== Segment start ==

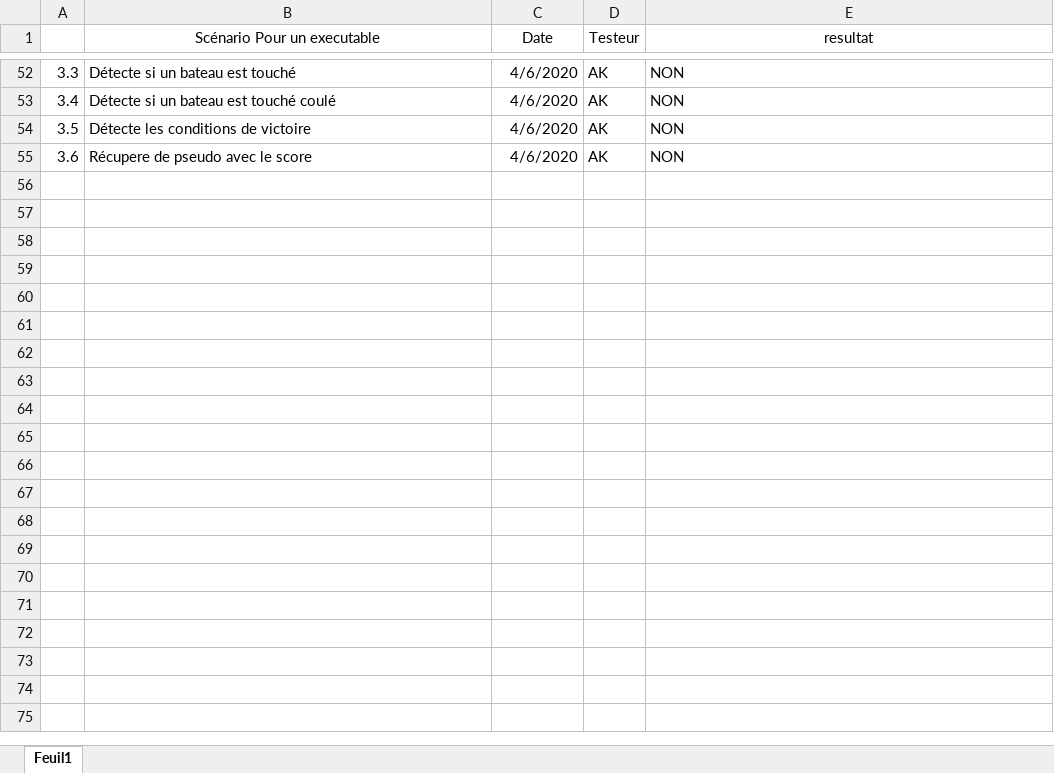
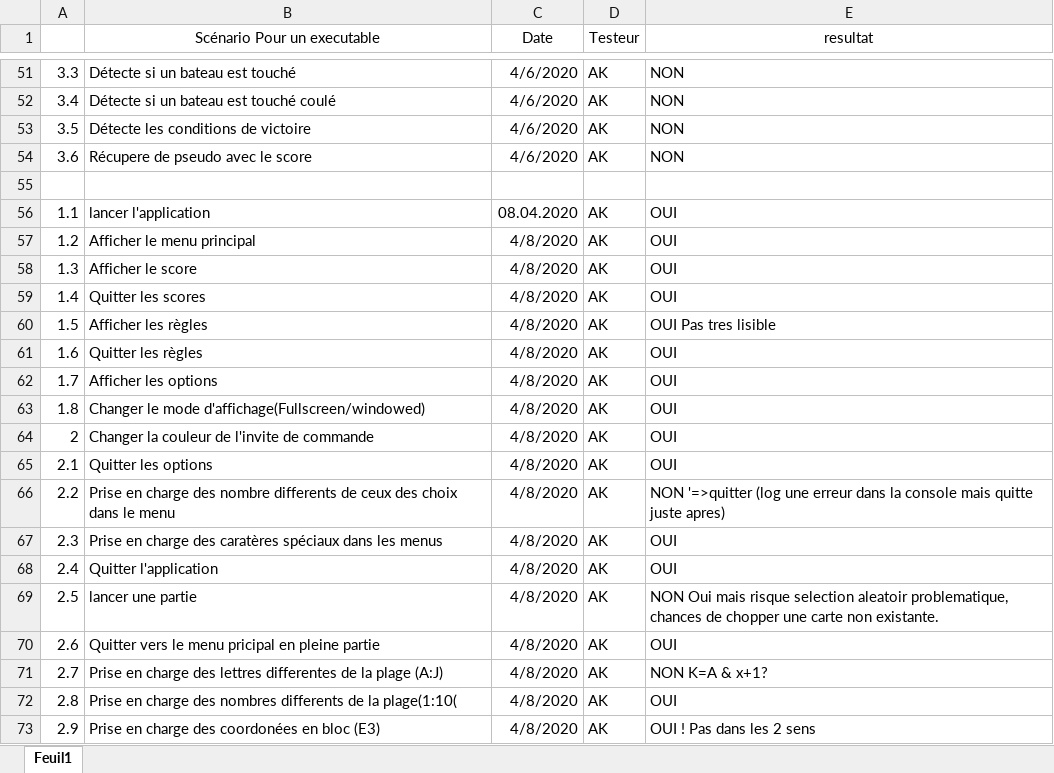
Before and after one commit to R0kkxSynetique/Naval-strike, an Excel workbook: Media/Résultats.xlsx, sheet Feuil1, drawn as a sheet; only a part is shown, gaps mark what is left out; values as stored, in another font and other column widths than the file's, no borders; the diff covers the shown part only; the diff names each change by its address in the sheet, - before the commit and + after, or states it on an @@ line.

Commit message:
Update Résultats.xlsx

```diff
--- a/Media/Résultats.xlsx (sheet Feuil1)
+++ b/Media/Résultats.xlsx (sheet Feuil1)
+row 55: (empty)
+row 56: 1.1 | lancer l'application | 08.04.2020 | AK | OUI
+row 57: 1.2 | Afficher le menu principal | 4/8/2020 | AK | OUI
+row 58: 1.3 | Afficher le score | 4/8/2020 | AK | OUI
+row 59: 1.4 | Quitter les scores | 4/8/2020 | AK | OUI
+row 60: 1.5 | Afficher les règles | 4/8/2020 | AK | OUI Pas tres lisible
+row 61: 1.6 | Quitter les règles | 4/8/2020 | AK | OUI
+row 62: 1.7 | Afficher les options | 4/8/2020 | AK | OUI
+row 63: 1.8 | Changer le mode d'affichage(Fullscreen/windowed) | 4/8/2020 | AK | OUI
+row 64: 2 | Changer la couleur de l'invite de commande | 4/8/2020 | AK | OUI
+row 65: 2.1 | Quitter les options | 4/8/2020 | AK | OUI
+row 66: 2.2 | Prise en charge des nombre differents de ceux des choix dans le menu | 4/8/2020 | AK | NON '=>quitter (log une erreur dans la console mais quitte juste apres)
+row 67: 2.3 | Prise en charge des caratères spéciaux dans les menus | 4/8/2020 | AK | OUI
+row 68: 2.4 | Quitter l'application | 4/8/2020 | AK | OUI
+row 69: 2.5 | lancer une partie | 4/8/2020 | AK | NON Oui mais risque selection aleatoir problematique, chances de chopper une carte non existante.
+row 70: 2.6 | Quitter vers le menu pricipal en pleine partie | 4/8/2020 | AK | OUI
+row 71: 2.7 | Prise en charge des lettres differentes de la plage (A:J) | 4/8/2020 | AK | NON K=A & x+1?
+row 72: 2.8 | Prise en charge des nombres differents de la plage(1:10( | 4/8/2020 | AK | OUI
+row 73: 2.9 | Prise en charge des coordonées en bloc (E3) | 4/8/2020 | AK | OUI ! Pas dans les 2 sens
```
Also changed, not shown: 33 added rows, 1 removed row and 12 edited cells elsewhere in this sheet.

== Segment end ==

Work required: Return the records above verbatim, images excluded.

Task output:
Before and after one commit to R0kkxSynetique/Naval-strike, an Excel workbook: Media/Résultats.xlsx, sheet Feuil1, drawn as a sheet; only a part is shown, gaps mark what is left out; values as stored, in another font and other column widths than the file's, no borders; the diff covers the shown part only; the diff names each change by its address in the sheet, - before the commit and + after, or states it on an @@ line.

Commit message:
Update Résultats.xlsx

```diff
--- a/Media/Résultats.xlsx (sheet Feuil1)
+++ b/Media/Résultats.xlsx (sheet Feuil1)
+row 55: (empty)
+row 56: 1.1 | lancer l'application | 08.04.2020 | AK | OUI
+row 57: 1.2 | Afficher le menu principal | 4/8/2020 | AK | OUI
+row 58: 1.3 | Afficher le score | 4/8/2020 | AK | OUI
+row 59: 1.4 | Quitter les scores | 4/8/2020 | AK | OUI
+row 60: 1.5 | Afficher les règles | 4/8/2020 | AK | OUI Pas tres lisible
+row 61: 1.6 | Quitter les règles | 4/8/2020 | AK | OUI
+row 62: 1.7 | Afficher les options | 4/8/2020 | AK | OUI
+row 63: 1.8 | Changer le mode d'affichage(Fullscreen/windowed) | 4/8/2020 | AK | OUI
+row 64: 2 | Changer la couleur de l'invite de commande | 4/8/2020 | AK | OUI
+row 65: 2.1 | Quitter les options | 4/8/2020 | AK | OUI
+row 66: 2.2 | Prise en charge des nombre differents de ceux des choix dans le menu | 4/8/2020 | AK | NON '=>quitter (log une erreur dans la console mais quitte juste apres)
+row 67: 2.3 | Prise en charge des caratères spéciaux dans les menus | 4/8/2020 | AK | OUI
+row 68: 2.4 | Quitter l'application | 4/8/2020 | AK | OUI
+row 69: 2.5 | lancer une partie | 4/8/2020 | AK | NON Oui mais risque selection aleatoir problematique, chances de chopper une carte non existante.
+row 70: 2.6 | Quitter vers le menu pricipal en pleine partie | 4/8/2020 | AK | OUI
+row 71: 2.7 | Prise en charge des lettres differentes de la plage (A:J) | 4/8/2020 | AK | NON K=A & x+1?
+row 72: 2.8 | Prise en charge des nombres differents de la plage(1:10( | 4/8/2020 | AK | OUI
+row 73: 2.9 | Prise en charge des coordonées en bloc (E3) | 4/8/2020 | AK | OUI ! Pas dans les 2 sens
```
Also changed, not shown: 33 added rows, 1 removed row and 12 edited cells elsewhere in this sheet.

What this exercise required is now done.